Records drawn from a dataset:
++++++++

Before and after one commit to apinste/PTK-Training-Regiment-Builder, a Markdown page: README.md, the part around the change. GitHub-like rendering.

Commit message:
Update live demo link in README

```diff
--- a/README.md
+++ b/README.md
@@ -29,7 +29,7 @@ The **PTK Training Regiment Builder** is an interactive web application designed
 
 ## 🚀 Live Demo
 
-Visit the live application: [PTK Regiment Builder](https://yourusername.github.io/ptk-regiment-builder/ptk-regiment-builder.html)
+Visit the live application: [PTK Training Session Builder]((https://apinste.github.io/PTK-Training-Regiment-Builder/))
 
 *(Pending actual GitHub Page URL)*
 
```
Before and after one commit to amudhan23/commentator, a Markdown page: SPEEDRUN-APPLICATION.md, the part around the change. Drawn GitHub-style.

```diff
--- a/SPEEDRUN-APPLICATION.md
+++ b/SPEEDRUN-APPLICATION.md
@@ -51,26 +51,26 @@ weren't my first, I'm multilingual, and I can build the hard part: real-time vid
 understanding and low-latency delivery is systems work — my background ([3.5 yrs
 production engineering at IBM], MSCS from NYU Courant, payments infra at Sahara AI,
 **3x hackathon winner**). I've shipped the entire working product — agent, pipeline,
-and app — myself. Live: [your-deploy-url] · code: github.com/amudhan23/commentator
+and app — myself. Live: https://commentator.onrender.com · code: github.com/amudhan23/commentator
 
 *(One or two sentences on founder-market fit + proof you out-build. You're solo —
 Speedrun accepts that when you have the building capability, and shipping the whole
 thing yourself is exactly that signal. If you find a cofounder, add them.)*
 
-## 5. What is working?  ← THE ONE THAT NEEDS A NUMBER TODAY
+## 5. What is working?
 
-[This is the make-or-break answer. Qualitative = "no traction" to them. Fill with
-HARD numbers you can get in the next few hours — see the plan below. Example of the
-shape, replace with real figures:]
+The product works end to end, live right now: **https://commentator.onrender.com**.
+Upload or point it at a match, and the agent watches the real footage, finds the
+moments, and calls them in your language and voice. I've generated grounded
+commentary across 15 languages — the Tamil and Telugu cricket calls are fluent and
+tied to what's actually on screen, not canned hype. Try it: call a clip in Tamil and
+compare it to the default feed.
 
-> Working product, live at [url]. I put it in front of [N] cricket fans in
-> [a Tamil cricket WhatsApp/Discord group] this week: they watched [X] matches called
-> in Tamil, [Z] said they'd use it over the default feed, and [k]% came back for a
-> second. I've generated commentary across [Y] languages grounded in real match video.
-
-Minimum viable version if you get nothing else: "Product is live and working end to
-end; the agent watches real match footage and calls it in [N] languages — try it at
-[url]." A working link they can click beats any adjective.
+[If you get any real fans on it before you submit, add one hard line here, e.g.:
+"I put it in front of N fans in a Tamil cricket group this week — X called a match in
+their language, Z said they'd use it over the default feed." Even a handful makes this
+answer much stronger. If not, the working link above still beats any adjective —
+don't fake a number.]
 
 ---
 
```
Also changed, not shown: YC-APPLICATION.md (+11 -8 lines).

++++++++

## WORK INSTRUCTIONS
Each of the records is to be written out again exactly.

## RESULT FOR THIS TASK
Before and after one commit to apinste/PTK-Training-Regiment-Builder, a Markdown page: README.md, the part around the change. GitHub-like rendering.

Commit message:
Update live demo link in README

```diff
--- a/README.md
+++ b/README.md
@@ -29,7 +29,7 @@ The **PTK Training Regiment Builder** is an interactive web application designed
 
 ## 🚀 Live Demo
 
-Visit the live application: [PTK Regiment Builder](https://yourusername.github.io/ptk-regiment-builder/ptk-regiment-builder.html)
+Visit the live application: [PTK Training Session Builder]((https://apinste.github.io/PTK-Training-Regiment-Builder/))
 
 *(Pending actual GitHub Page URL)*
 
```
Before and after one commit to amudhan23/commentator, a Markdown page: SPEEDRUN-APPLICATION.md, the part around the change. Drawn GitHub-style.

```diff
--- a/SPEEDRUN-APPLICATION.md
+++ b/SPEEDRUN-APPLICATION.md
@@ -51,26 +51,26 @@ weren't my first, I'm multilingual, and I can build the hard part: real-time vid
 understanding and low-latency delivery is systems work — my background ([3.5 yrs
 production engineering at IBM], MSCS from NYU Courant, payments infra at Sahara AI,
 **3x hackathon winner**). I've shipped the entire working product — agent, pipeline,
-and app — myself. Live: [your-deploy-url] · code: github.com/amudhan23/commentator
+and app — myself. Live: https://commentator.onrender.com · code: github.com/amudhan23/commentator
 
 *(One or two sentences on founder-market fit + proof you out-build. You're solo —
 Speedrun accepts that when you have the building capability, and shipping the whole
 thing yourself is exactly that signal. If you find a cofounder, add them.)*
 
-## 5. What is working?  ← THE ONE THAT NEEDS A NUMBER TODAY
+## 5. What is working?
 
-[This is the make-or-break answer. Qualitative = "no traction" to them. Fill with
-HARD numbers you can get in the next few hours — see the plan below. Example of the
-shape, replace with real figures:]
+The product works end to end, live right now: **https://commentator.onrender.com**.
+Upload or point it at a match, and the agent watches the real footage, finds the
+moments, and calls them in your language and voice. I've generated grounded
+commentary across 15 languages — the Tamil and Telugu cricket calls are fluent and
+tied to what's actually on screen, not canned hype. Try it: call a clip in Tamil and
+compare it to the default feed.
 
-> Working product, live at [url]. I put it in front of [N] cricket fans in
-> [a Tamil cricket WhatsApp/Discord group] this week: they watched [X] matches called
-> in Tamil, [Z] said they'd use it over the default feed, and [k]% came back for a
-> second. I've generated commentary across [Y] languages grounded in real match video.
-
-Minimum viable version if you get nothing else: "Product is live and working end to
-end; the agent watches real match footage and calls it in [N] languages — try it at
-[url]." A working link they can click beats any adjective.
+[If you get any real fans on it before you submit, add one hard line here, e.g.:
+"I put it in front of N fans in a Tamil cricket group this week — X called a match in
+their language, Z said they'd use it over the default feed." Even a handful makes this
+answer much stronger. If not, the working link above still beats any adjective —
+don't fake a number.]
 
 ---
 
```
Also changed, not shown: YC-APPLICATION.md (+11 -8 lines).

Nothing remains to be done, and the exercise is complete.